SALT LAKE CITY — The pilot of an airplane that crashed and killed four in 2017 lost control during takeoff, but investigators don’t know why, a National Transportation Safety Board report released last week shows.
The crash killed two Utah couples; pilot Layne Clarke, 48 and his wife Diana Clarke, 46, both of Taylor. Perry and Sarah Huffaker, ages 45 and 42, of West Haven, also died in the accident.
On July 26, 2017, abut 12:40 p.m., the airplane crashed onto I-15 after departing moments earlier from Ogden-Hinckley Airport. The plane crashed about one half-mile from the airport, officials said.
Some witnesses told investigators the airplane's engine sounded “underpowered” and the tail was moving up and down, “as if the pilot was struggling to keep the airplane airborne,” the report noted.
After “detailed examination,” investigators found no mechanical deficiencies in the airplane, engine and propeller that would’ve “precluded normal operation,” the report states.
Due to the lack of anomalies found by investigators, “it is unlikely that the pilot experienced a loss of engine power or mechanical failure during the takeoff; therefore, the reason for the pilot's loss of control shortly after takeoff could not be determined,” the report states.
The pilot, later identified as Layne Clarke, reported to air traffic controllers the plane was going down.
Toxicology reports show Clarke tested negative for drugs, carbon monoxide and volatiles. His cause of death was reported by the Taylorsville Medical Examiner Office as multiple blunt and thermal injuries.

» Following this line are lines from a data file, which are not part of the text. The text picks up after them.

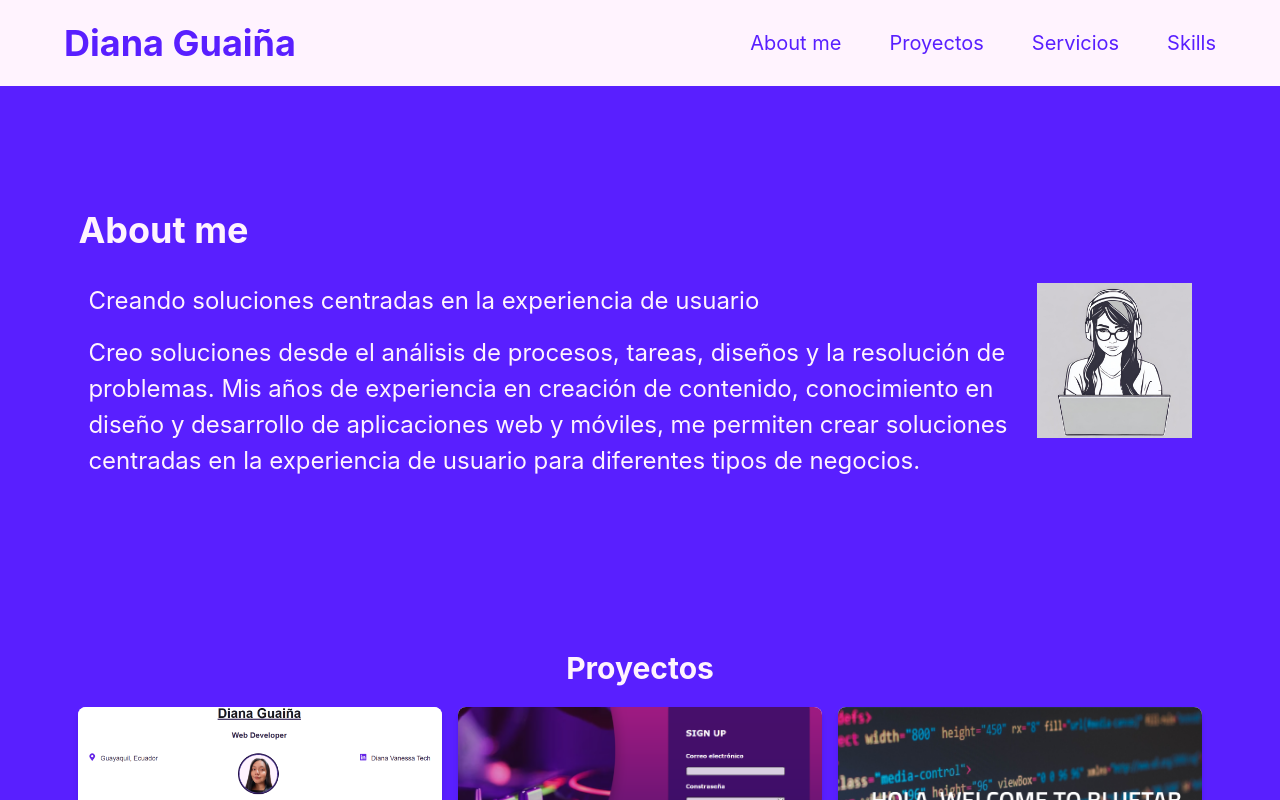
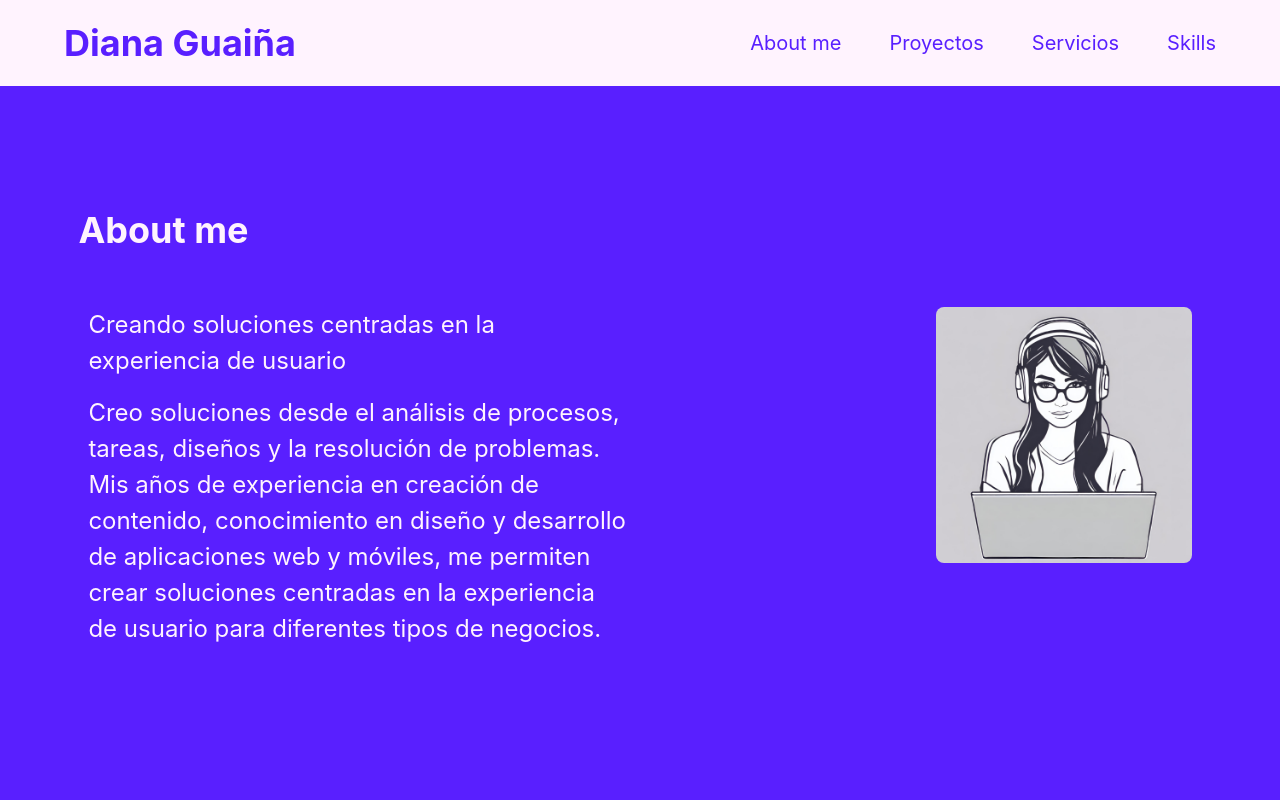
Before and after one commit to dinessa-ga/portfolio_0.0, a React (Vite) app: page / in a window 1280 px wide. Shown: the top 800 px of the page. Built offline with nearby package versions, Linux system fonts and the light colour scheme; a web font is replaced by a local one.

Commit message:
feat: images

```diff
--- a/src/components/About.jsx
+++ b/src/components/About.jsx
@@ -2,18 +2,26 @@ function About() {
   return (
     <section id="about" className="my-8">
       <h2 id="about-title" className="text-4xl font-bold">About me</h2>
-      <div id="about-info">
-      <div>
+      <div
+        id="about-info"
+        className="flex flex-col md:flex-row items-center md:items-start gap-8 mt-6"
+      >
+        <div className="flex-1">
           <h3 className="text-2xl mt-4">Creando soluciones centradas en la experiencia de usuario</h3>
-        <p className="text-2xl mt-4"   >Creo soluciones desde el análisis de procesos, tareas,
+          <p className="text-2xl mt-4">
+            Creo soluciones desde el análisis de procesos, tareas,
             diseños y la resolución de problemas.
             Mis años de experiencia en creación de contenido, conocimiento en diseño y desarrollo
             de aplicaciones web y móviles, me permiten crear soluciones centradas en la experiencia de
             usuario para diferentes tipos de negocios.
           </p>
         </div>
-      <div>
-        <img src="about_me/yo.png" className="mt-4" style={{ width: '600px' }} />
+        <div className="flex-1 flex justify-center md:justify-end">
+          <img
+            src="about_me/yo.png"
+            className="mt-4 w-40 md:w-64 rounded-lg object-cover"
+            alt="Sobre mí"
+          />
         </div>
       </div>
     </section>
--- a/src/components/Projects.jsx
+++ b/src/components/Projects.jsx
@@ -2,7 +2,7 @@
 const projects = [
   {
     title: 'Mi portafolio en inglés',
-    image: 'public/projects/homepage-cv.png',
+    image: "/projects/homepage-cv.png",
     description: 'En el proyecto se aplica arquitectura CSS de BEM.',
     link: 'https://dinessa-ga.github.io/homepage/'
   },
```
Lines whose indentation alone changed are shown as unchanged.
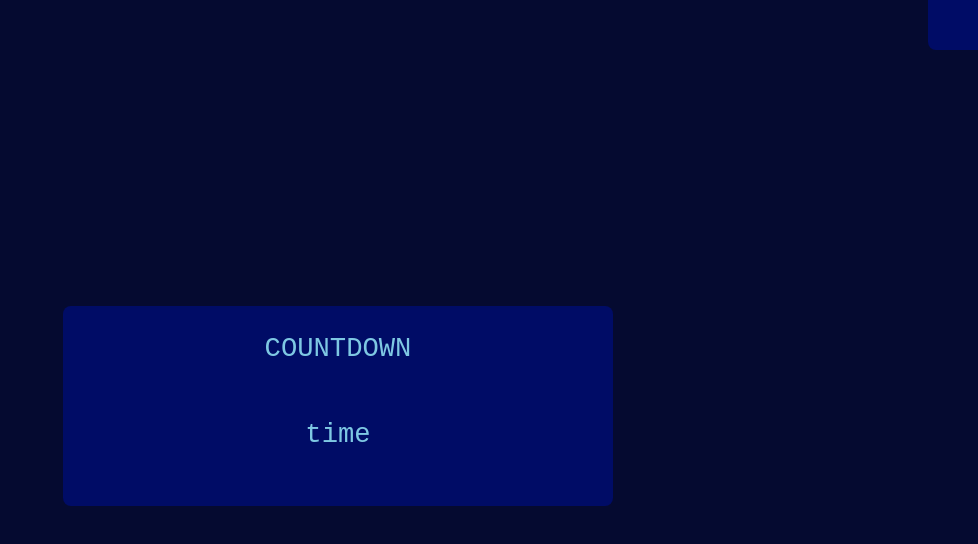
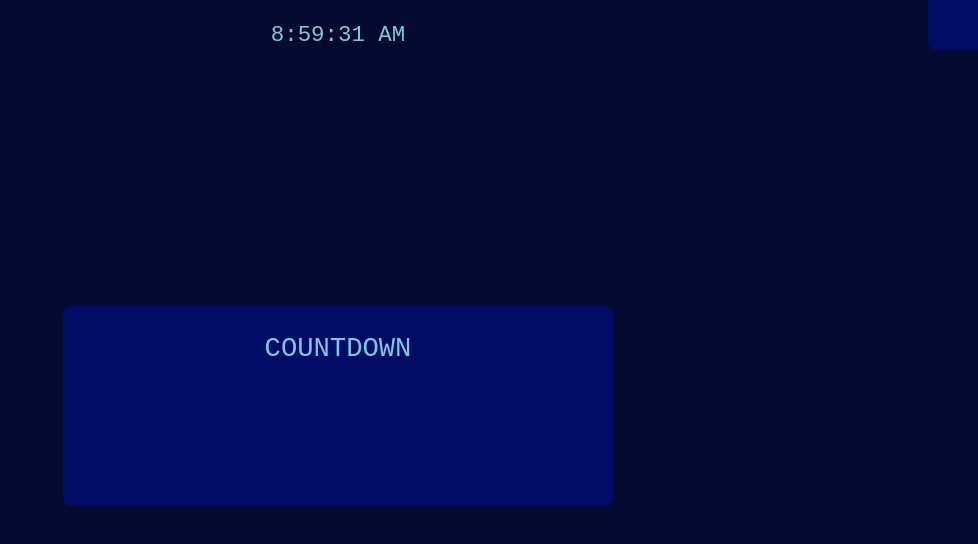
Before and after one commit to Listwas/dailyCountdown, a React (Vite) app: page / in a window 1280 px wide. Shown: the top 544 px of the page, without its empty margins (302-1280 px from the left). Built offline with nearby package versions, Linux system fonts and the light colour scheme.

Commit message:
added time component and displaying current time on the top

```diff
--- a/src/countdown/mainBlock.jsx
+++ b/src/countdown/mainBlock.jsx
@@ -1,12 +1,10 @@
 import s from "./mainBlock.module.css";
-
 function MainBlock() {
   return (
     <>
       <main className={s.mainCont}>
         <div className={s.columnCont}>
           <p>COUNTDOWN</p>
-          <p>time</p> {/* get time from os */}
         </div>
       </main>
     </>
--- /dev/null
+++ b/src/currentDate.jsx
@@ -0,0 +1,23 @@
+import React, { useState, useEffect } from "react";
+
+function CurrentDate() {
+  const [date, setDate] = useState(new Date());
+
+  useEffect(() => {
+    const timer = setInterval(() => {
+      setDate(new Date());
+    }, 1000);
+
+    return () => {
+      clearInterval(timer);
+    };
+  }, []);
+
+  return (
+    <div>
+      <p style={{ color: "#7ec8e3" }}>{date.toLocaleTimeString()}</p>
+    </div>
+  );
+}
+
+export default CurrentDate;
--- a/src/navBar/navBar.jsx
+++ b/src/navBar/navBar.jsx
@@ -1,9 +1,15 @@
 import s from "./navBar.module.css";
+import CurrentDate from "../currentDate";
 
 function NavBar() {
   return (
     <nav className={s.mainCont}>
       <div className={s.navButton}>
+        <div style={{ width: "50px" }}></div>
+        <div className={s.time}>
+          <CurrentDate />
+        </div>
+
         <button></button>
       </div>
     </nav>
--- a/src/navBar/navBar.module.css
+++ b/src/navBar/navBar.module.css
@@ -4,8 +4,9 @@
 
 .navButton {
   display: flex;
-  justify-content: end;
-  align-items: end;
+  flex-flow: row nowrap;
+  justify-content: space-between;
+  align-items: flex-start;
 }
 
 .navButton button {
@@ -14,3 +15,7 @@
   border-radius: 0 0 0 8px;
   background-color: #000c66;
 }
+
+.time {
+  font-size: 1.4rem;
+}
```
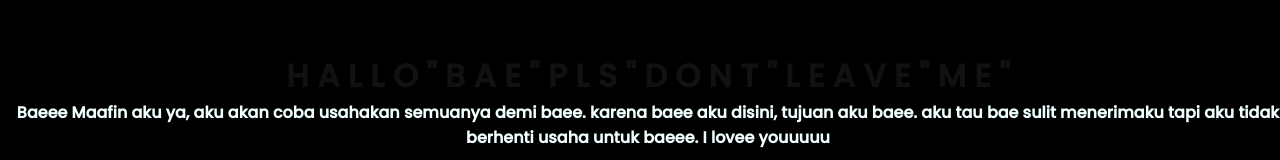
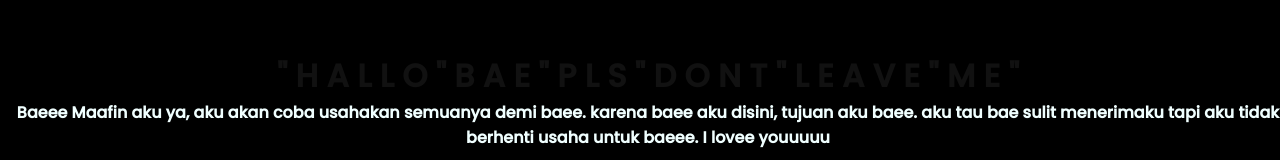
Before and after one commit to AetherLan/Flowers_Bae, a plain HTML site: page index.html in a window 1280 px wide. Shown: the part 210-370 px from the top of the page. Drawn offline with Linux system fonts and the light colour scheme.

Commit message:
index.html

```diff
--- a/index.html
+++ b/index.html
@@ -10,7 +10,7 @@
 </head>
 <body>
     <div class="greetings" style="text-align: center;">
-
+        <span>"</span>
         <span>H</span>
         <span>A</span>
         <span>L</span>
```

Clarke held a private pilot certificate and had logged a total of 396 flight hours, with 196 hours in the airplane that crashed, the report stated.
In the six months before the accident, Clarke had logged about 28 flight hours, 26 of which were in the airplane that crashed.
The Beech A36 Bonanza airplane was manufactured in 1981 and was purchased in May 2014, the report noted.
Maintenance records show the plane’s most recent annual inspection was just two months before the crash.
At the time of takeoff, the plane was close to its maximum weight, when the weights of the pilot, passengers and fuel onboard were considered, investigators said in the report.
“The pilot chose to operate the airplane under conditions which would have adversely affected its performance, namely, high gross weight, high density altitude, and with a (center of gravity) that may have been forward of prescribed limits,” the report states. “Whether the pilot calculated the airplane's weight and balance before the flight and was prepared for the resulting negative effects on its takeoff performance could not be determined.”
The report was published on Nov. 6, about 2.5 years after the crash.
Earlier this year, the family of Perry and Sarah Huffaker filed a lawsuit against Eagle Fuel Cells of Eagle River, Wisconsin, alleging faulty manufacture and operation of a fuel bladder in the plane.
The case was later transferred to the U.S. District Court in Salt Lake City and was dismissed in October without prejudice over a jurisdiction issue, the Standard Examiner reported.